STORED DATA:
*** Block opens ***
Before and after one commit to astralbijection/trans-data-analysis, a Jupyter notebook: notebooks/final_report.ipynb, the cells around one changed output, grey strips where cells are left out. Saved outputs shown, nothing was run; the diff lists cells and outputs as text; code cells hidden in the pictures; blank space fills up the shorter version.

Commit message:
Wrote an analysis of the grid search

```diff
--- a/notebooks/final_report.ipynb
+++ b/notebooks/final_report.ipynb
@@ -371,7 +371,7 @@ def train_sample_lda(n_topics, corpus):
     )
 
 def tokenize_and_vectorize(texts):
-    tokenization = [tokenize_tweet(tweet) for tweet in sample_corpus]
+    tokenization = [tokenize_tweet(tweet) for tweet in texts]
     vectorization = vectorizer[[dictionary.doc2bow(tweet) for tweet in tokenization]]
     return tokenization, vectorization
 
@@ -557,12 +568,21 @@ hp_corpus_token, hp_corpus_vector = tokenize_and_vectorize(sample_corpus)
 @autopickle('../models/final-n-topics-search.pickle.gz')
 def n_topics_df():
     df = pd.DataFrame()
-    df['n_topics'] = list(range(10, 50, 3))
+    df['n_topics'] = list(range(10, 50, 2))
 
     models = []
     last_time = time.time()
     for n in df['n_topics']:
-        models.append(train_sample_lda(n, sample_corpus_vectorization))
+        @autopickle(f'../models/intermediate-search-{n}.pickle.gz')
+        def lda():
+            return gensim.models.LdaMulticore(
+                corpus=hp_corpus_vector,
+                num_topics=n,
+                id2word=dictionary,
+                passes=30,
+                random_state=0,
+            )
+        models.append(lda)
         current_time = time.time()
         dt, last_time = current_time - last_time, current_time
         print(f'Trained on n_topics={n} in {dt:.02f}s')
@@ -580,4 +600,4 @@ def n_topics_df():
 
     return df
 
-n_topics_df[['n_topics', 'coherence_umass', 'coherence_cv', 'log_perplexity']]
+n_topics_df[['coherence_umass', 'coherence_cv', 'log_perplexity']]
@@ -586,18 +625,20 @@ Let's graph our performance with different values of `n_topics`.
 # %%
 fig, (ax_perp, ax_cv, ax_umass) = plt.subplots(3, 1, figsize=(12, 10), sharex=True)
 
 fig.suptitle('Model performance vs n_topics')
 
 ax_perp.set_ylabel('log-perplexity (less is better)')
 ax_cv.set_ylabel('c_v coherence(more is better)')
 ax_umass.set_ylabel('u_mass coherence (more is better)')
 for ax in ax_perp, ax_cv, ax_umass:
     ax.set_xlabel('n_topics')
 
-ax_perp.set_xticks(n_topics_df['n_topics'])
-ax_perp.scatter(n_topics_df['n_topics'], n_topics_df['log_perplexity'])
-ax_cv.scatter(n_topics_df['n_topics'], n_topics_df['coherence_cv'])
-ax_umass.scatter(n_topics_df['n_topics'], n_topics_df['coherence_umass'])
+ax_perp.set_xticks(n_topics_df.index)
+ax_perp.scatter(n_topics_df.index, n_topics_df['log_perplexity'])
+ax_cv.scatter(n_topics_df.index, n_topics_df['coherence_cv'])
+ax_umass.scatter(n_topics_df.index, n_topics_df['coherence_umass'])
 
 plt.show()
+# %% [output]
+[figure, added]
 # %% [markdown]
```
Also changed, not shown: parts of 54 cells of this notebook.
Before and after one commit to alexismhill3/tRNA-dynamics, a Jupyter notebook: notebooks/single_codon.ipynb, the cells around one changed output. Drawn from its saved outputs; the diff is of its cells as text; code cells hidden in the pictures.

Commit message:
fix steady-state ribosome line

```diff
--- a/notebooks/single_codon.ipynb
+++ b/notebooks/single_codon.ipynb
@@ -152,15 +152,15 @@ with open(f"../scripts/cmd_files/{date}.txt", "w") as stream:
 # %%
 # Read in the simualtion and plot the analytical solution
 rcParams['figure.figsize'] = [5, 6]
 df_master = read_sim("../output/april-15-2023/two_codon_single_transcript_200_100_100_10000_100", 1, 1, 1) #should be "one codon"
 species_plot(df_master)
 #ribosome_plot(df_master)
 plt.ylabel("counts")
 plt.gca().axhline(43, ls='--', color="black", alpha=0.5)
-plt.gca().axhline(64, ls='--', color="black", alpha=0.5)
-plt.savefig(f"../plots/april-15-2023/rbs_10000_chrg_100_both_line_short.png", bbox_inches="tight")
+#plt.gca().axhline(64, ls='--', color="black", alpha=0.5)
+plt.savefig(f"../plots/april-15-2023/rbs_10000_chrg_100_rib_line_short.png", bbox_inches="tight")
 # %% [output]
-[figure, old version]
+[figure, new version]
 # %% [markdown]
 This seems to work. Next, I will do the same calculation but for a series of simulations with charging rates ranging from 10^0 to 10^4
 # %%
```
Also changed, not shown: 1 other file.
*** Block closes ***
Whatever the number of entries above, each one is to be copied exactly.

SOLUTION BELOW:
Before and after one commit to astralbijection/trans-data-analysis, a Jupyter notebook: notebooks/final_report.ipynb, the cells around one changed output, grey strips where cells are left out. Saved outputs shown, nothing was run; the diff lists cells and outputs as text; code cells hidden in the pictures; blank space fills up the shorter version.

Commit message:
Wrote an analysis of the grid search

```diff
--- a/notebooks/final_report.ipynb
+++ b/notebooks/final_report.ipynb
@@ -371,7 +371,7 @@ def train_sample_lda(n_topics, corpus):
     )
 
 def tokenize_and_vectorize(texts):
-    tokenization = [tokenize_tweet(tweet) for tweet in sample_corpus]
+    tokenization = [tokenize_tweet(tweet) for tweet in texts]
     vectorization = vectorizer[[dictionary.doc2bow(tweet) for tweet in tokenization]]
     return tokenization, vectorization
 
@@ -557,12 +568,21 @@ hp_corpus_token, hp_corpus_vector = tokenize_and_vectorize(sample_corpus)
 @autopickle('../models/final-n-topics-search.pickle.gz')
 def n_topics_df():
     df = pd.DataFrame()
-    df['n_topics'] = list(range(10, 50, 3))
+    df['n_topics'] = list(range(10, 50, 2))
 
     models = []
     last_time = time.time()
     for n in df['n_topics']:
-        models.append(train_sample_lda(n, sample_corpus_vectorization))
+        @autopickle(f'../models/intermediate-search-{n}.pickle.gz')
+        def lda():
+            return gensim.models.LdaMulticore(
+                corpus=hp_corpus_vector,
+                num_topics=n,
+                id2word=dictionary,
+                passes=30,
+                random_state=0,
+            )
+        models.append(lda)
         current_time = time.time()
         dt, last_time = current_time - last_time, current_time
         print(f'Trained on n_topics={n} in {dt:.02f}s')
@@ -580,4 +600,4 @@ def n_topics_df():
 
     return df
 
-n_topics_df[['n_topics', 'coherence_umass', 'coherence_cv', 'log_perplexity']]
+n_topics_df[['coherence_umass', 'coherence_cv', 'log_perplexity']]
@@ -586,18 +625,20 @@ Let's graph our performance with different values of `n_topics`.
 # %%
 fig, (ax_perp, ax_cv, ax_umass) = plt.subplots(3, 1, figsize=(12, 10), sharex=True)
 
 fig.suptitle('Model performance vs n_topics')
 
 ax_perp.set_ylabel('log-perplexity (less is better)')
 ax_cv.set_ylabel('c_v coherence(more is better)')
 ax_umass.set_ylabel('u_mass coherence (more is better)')
 for ax in ax_perp, ax_cv, ax_umass:
     ax.set_xlabel('n_topics')
 
-ax_perp.set_xticks(n_topics_df['n_topics'])
-ax_perp.scatter(n_topics_df['n_topics'], n_topics_df['log_perplexity'])
-ax_cv.scatter(n_topics_df['n_topics'], n_topics_df['coherence_cv'])
-ax_umass.scatter(n_topics_df['n_topics'], n_topics_df['coherence_umass'])
+ax_perp.set_xticks(n_topics_df.index)
+ax_perp.scatter(n_topics_df.index, n_topics_df['log_perplexity'])
+ax_cv.scatter(n_topics_df.index, n_topics_df['coherence_cv'])
+ax_umass.scatter(n_topics_df.index, n_topics_df['coherence_umass'])
 
 plt.show()
+# %% [output]
+[figure, added]
 # %% [markdown]
```
Also changed, not shown: parts of 54 cells of this notebook.
Before and after one commit to alexismhill3/tRNA-dynamics, a Jupyter notebook: notebooks/single_codon.ipynb, the cells around one changed output. Drawn from its saved outputs; the diff is of its cells as text; code cells hidden in the pictures.

Commit message:
fix steady-state ribosome line

```diff
--- a/notebooks/single_codon.ipynb
+++ b/notebooks/single_codon.ipynb
@@ -152,15 +152,15 @@ with open(f"../scripts/cmd_files/{date}.txt", "w") as stream:
 # %%
 # Read in the simualtion and plot the analytical solution
 rcParams['figure.figsize'] = [5, 6]
 df_master = read_sim("../output/april-15-2023/two_codon_single_transcript_200_100_100_10000_100", 1, 1, 1) #should be "one codon"
 species_plot(df_master)
 #ribosome_plot(df_master)
 plt.ylabel("counts")
 plt.gca().axhline(43, ls='--', color="black", alpha=0.5)
-plt.gca().axhline(64, ls='--', color="black", alpha=0.5)
-plt.savefig(f"../plots/april-15-2023/rbs_10000_chrg_100_both_line_short.png", bbox_inches="tight")
+#plt.gca().axhline(64, ls='--', color="black", alpha=0.5)
+plt.savefig(f"../plots/april-15-2023/rbs_10000_chrg_100_rib_line_short.png", bbox_inches="tight")
 # %% [output]
-[figure, old version]
+[figure, new version]
 # %% [markdown]
 This seems to work. Next, I will do the same calculation but for a series of simulations with charging rates ranging from 10^0 to 10^4
 # %%
```
Also changed, not shown: 1 other file.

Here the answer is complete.